We consider the segregation of spheres of equal size and different density flowing over an inclined plane, theoretically and computationally by means of distinct element method (DEM) simulations. In the first part of the work, we study the settling of a single higher-density particle in the flow of otherwise identical particles. We show that the motion of the high-density tracer particle can be understood in terms of the buoyancy and drag forces acting on it. The buoyancy force is given by Archimedes principle, with an effective volume associated with the particle, which depends upon the local packing fraction,
$\phi $
. The buoyancy arises primarily from normal forces acting on the particle, and tangential forces have a negligible contribution. The drag force on a sphere of diameter
$d$
sinking with a velocity
$v$
in a granular medium of apparent viscosity
$\eta $
is given by a modified Stokes law,
${F}_{d} = c\pi \eta dv$
. The coefficient (
$c$
) is found to decrease with packing fraction. In the second part of the work, we consider the case of binary granular mixtures of particles of the same size but differing in density. A continuum model for segregation is presented, based on the single-particle results. The number fraction profile for the heavy particles at equilibrium is obtained in terms of the effective temperature, defined by a fluctuation–dissipation relation.

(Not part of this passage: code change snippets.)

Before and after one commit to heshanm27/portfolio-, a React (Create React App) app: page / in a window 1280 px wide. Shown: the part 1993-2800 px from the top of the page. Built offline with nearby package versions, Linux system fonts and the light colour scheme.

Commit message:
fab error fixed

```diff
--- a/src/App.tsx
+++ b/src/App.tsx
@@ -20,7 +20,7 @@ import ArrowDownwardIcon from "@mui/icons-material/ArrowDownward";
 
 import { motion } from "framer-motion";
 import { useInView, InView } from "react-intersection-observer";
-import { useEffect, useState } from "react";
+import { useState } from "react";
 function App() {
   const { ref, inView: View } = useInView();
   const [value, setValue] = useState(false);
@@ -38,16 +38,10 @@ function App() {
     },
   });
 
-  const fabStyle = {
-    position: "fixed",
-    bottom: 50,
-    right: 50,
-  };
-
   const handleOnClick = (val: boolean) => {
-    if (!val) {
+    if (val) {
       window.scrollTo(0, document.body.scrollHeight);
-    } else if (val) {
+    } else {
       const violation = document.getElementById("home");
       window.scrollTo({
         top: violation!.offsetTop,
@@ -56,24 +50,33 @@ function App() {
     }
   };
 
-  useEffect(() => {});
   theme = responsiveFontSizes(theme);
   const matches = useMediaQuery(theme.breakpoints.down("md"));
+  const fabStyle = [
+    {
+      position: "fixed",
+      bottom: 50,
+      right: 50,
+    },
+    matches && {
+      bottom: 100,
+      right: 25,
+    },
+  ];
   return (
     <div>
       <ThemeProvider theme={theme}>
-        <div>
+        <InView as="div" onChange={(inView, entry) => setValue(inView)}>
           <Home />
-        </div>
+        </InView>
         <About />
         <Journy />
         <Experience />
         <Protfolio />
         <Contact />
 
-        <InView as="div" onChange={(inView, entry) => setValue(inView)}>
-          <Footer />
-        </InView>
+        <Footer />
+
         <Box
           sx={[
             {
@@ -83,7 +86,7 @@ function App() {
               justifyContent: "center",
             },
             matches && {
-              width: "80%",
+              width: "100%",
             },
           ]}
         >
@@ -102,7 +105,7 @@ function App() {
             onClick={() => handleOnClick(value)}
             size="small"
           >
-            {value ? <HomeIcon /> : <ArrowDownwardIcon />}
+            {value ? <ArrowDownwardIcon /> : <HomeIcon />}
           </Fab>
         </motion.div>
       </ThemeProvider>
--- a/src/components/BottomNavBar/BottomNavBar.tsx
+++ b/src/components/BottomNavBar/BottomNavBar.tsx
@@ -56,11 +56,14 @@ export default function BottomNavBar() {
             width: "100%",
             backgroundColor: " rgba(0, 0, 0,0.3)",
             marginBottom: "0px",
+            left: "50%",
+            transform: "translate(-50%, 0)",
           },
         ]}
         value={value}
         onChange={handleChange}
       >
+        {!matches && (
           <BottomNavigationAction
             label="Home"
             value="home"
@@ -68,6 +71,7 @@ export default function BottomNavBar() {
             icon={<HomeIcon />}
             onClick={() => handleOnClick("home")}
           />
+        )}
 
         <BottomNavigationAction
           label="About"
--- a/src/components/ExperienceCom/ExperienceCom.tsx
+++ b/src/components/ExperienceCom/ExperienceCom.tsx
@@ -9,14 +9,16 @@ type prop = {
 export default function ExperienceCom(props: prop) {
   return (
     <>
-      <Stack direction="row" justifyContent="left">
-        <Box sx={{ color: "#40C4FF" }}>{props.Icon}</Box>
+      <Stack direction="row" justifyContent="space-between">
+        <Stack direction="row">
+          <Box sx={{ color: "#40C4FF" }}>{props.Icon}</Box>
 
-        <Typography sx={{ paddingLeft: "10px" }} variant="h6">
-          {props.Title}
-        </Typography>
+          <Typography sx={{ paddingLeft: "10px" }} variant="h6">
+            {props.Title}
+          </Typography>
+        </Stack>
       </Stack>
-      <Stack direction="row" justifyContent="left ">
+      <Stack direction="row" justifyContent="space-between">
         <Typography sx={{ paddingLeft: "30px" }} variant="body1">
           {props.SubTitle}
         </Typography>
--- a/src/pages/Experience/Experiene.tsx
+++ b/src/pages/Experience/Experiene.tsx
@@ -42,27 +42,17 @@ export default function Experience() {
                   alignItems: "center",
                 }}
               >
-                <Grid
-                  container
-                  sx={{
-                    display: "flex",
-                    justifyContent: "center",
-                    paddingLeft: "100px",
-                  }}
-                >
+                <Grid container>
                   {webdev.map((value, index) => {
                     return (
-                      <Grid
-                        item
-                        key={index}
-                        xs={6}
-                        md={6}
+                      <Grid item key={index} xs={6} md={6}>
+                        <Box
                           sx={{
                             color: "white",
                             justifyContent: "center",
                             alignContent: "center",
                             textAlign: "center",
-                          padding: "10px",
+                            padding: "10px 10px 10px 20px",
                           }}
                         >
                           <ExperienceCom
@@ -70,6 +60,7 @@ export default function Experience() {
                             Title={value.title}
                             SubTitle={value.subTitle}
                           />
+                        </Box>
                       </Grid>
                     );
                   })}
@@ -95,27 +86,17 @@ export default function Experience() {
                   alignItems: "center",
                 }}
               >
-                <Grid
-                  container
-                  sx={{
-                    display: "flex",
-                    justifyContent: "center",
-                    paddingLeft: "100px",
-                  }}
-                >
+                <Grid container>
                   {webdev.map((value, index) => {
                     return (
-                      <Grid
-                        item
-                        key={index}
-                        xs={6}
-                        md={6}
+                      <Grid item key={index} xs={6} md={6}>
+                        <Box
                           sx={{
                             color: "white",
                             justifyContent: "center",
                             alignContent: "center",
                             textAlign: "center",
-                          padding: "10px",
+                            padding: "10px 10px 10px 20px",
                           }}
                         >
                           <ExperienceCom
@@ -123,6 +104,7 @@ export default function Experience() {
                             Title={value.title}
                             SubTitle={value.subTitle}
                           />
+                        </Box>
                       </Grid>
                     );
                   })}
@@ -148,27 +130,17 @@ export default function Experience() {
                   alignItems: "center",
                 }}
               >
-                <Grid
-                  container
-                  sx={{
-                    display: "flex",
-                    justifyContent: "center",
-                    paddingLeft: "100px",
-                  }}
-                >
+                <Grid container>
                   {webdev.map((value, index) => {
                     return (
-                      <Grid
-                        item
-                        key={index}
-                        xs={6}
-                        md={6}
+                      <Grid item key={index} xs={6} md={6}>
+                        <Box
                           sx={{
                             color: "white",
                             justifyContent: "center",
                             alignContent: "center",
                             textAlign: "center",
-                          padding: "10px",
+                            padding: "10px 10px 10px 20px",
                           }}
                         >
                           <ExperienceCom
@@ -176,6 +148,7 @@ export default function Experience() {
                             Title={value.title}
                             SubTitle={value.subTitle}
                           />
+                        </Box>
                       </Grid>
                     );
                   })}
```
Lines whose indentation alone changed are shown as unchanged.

The model predicts the equilibrium number fraction profiles at different inclination angles and for different mass ratios of the particles, which match the DEM results very well. Finally, a complete model for the theoretical prediction of the flow and number fraction profiles for a mixture of particles of different density is presented, which combines the segregation model with a model for the rheology of mixtures. The model predictions agree quite well with the simulation results.